Djokovic returned to action at the Australian Open last month Getty


  • Djokovic most recently featured at the Australian Open after an injury-ridden 2017.
  • The Serbian last had Grand Slam success in 2016 after his "Nole Slam" achievement.
  • "He is aged 30, but his body is still in the condition of a 25-year-old," Agassi stated.

Novak Djokovic can put his past year of injuries and poor form behind him and make a return to the top, according to his coach Andre Agassi.

Djokovic started 2017 as the number two-ranked player in the world behind Andy Murray as he began his campaign with a win over the Briton in the final at Doha.

However, the year progressed to bring poor form caused by injuries that saw him win just two titles and eventually take time off after Wimbledon in July 2017 due to a long-running elbow problem.

The Serbian ace returned at the Australian Open last month and had a good showing in Melbourne, but suffered a loss in the quarter-final stage at the hands of Hyeon Chung.

Despite his overall dip in form since the beginning of the 2017 season and his inactivity triggering a drop to 14 in world rankings, Agassi is confident that he can return to his old glories where he dominated tennis in a five-year spell from 2011 to 2016.

"Some players find it hard to get back to the top when they have had a dip in form, but in Novak's case, I think he can get back there," Agassi told Tennis 365. "He is aged 30, but his body is still in the condition of a 25-year-old.

"The first thing you look at when you reach that stage of your career is the physical conditioning and maybe whether you have to make life easier on yourself when you reach the back end of your career. He needs to find a few new solutions, it's as simple as that. Tennis is a mix of mind, body and heart and there is a balance. You have to make sure more is going in than coming out.

"For a time, he was just so intense about what he was accomplishing, his goals and objectives. At some point, you are going to run into trouble sooner rather than later. Emotionally, physically, you will eventually pay the price.

"I think he is off that plane where he put himself under so much pressure and he is on an upward trajectory again and I think there are things for him to add to his game. He needs to think about it and that is what he is doing at the moment."

Following his loss to Chung, Djokovic revealed that he still had problems with his elbow but was expected to be back sooner rather than later, having undergone a "small medical intervention" in his recuperation.

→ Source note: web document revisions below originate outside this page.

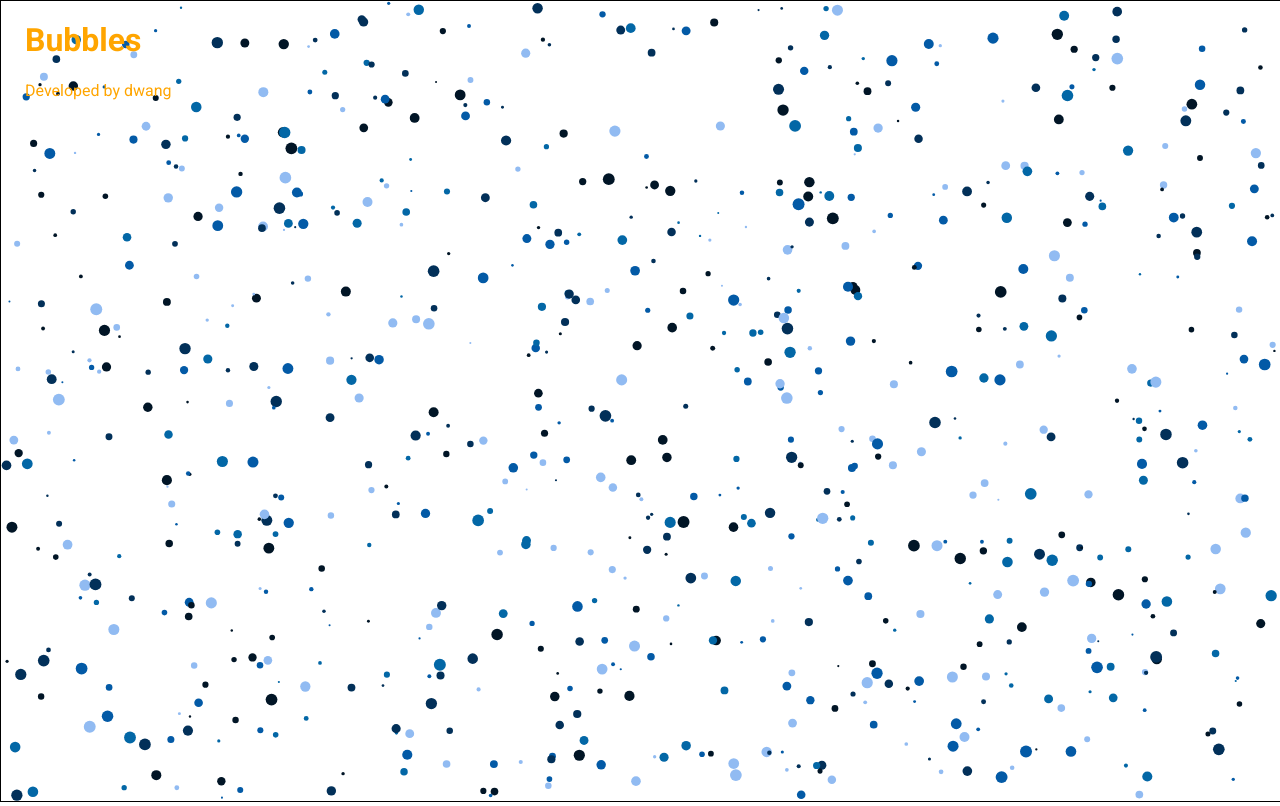
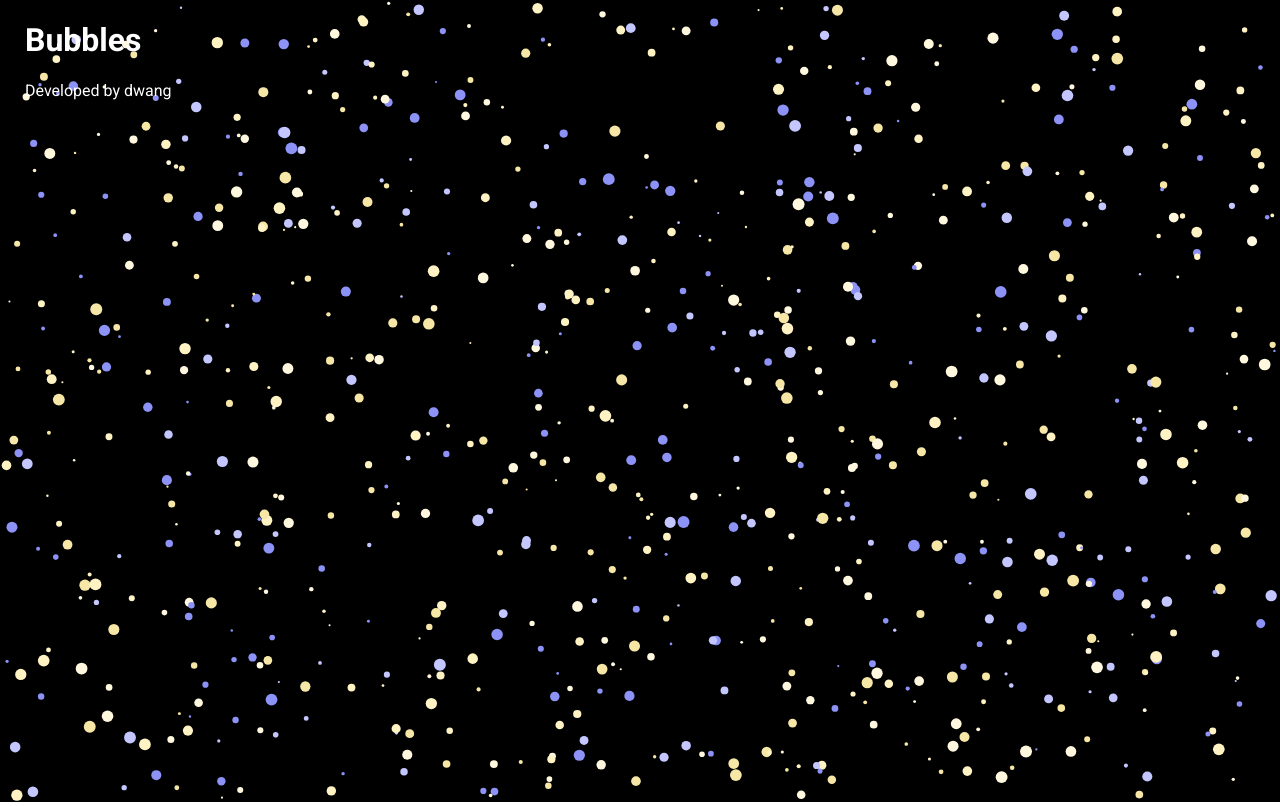
Before and after one commit to davidw102403/bubblesCanvas, a plain HTML site: page index.html in a window 1280 px wide. Drawn offline with Linux system fonts and the light colour scheme.

```diff
--- a/canvas.js
+++ b/canvas.js
@@ -65,11 +65,11 @@
 // var minRadius = 2;
 
 var colorArray = [
-    '#91BBF2',
-    '#035AA6',
-    '#023059',
-    '#011526',
-    '#0367A6',
+    '#F7E7A6',
+    '#FFF8DE',
+    '#FFF3C4',
+    '#8D92F7',
+    '#C4C7FF',
 ]
 
 window.addEventListener('resize', function(event) {
--- a/styles.css
+++ b/styles.css
@@ -1,5 +1,6 @@
 canvas {
     border: 1px solid black;
+    background-color: black;
   }
 
 body {
@@ -9,7 +10,7 @@
 .description {
   position: absolute;
   z-index: 100;
-    color: orange;
+  color: white;
   font-family: Roboto, Arial;
   margin-left: 25px;
 }
```
Also changed, not shown: index.html (+0 -1 lines). Lines whose indentation alone changed are shown as unchanged.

It emerged later, though, that the 12-time Grand Slam champion may only return in May after some "failings" in his treatment, according to his father Srdan Djokovic. He added that an expected return date could now only be in May for the Madrid Masters.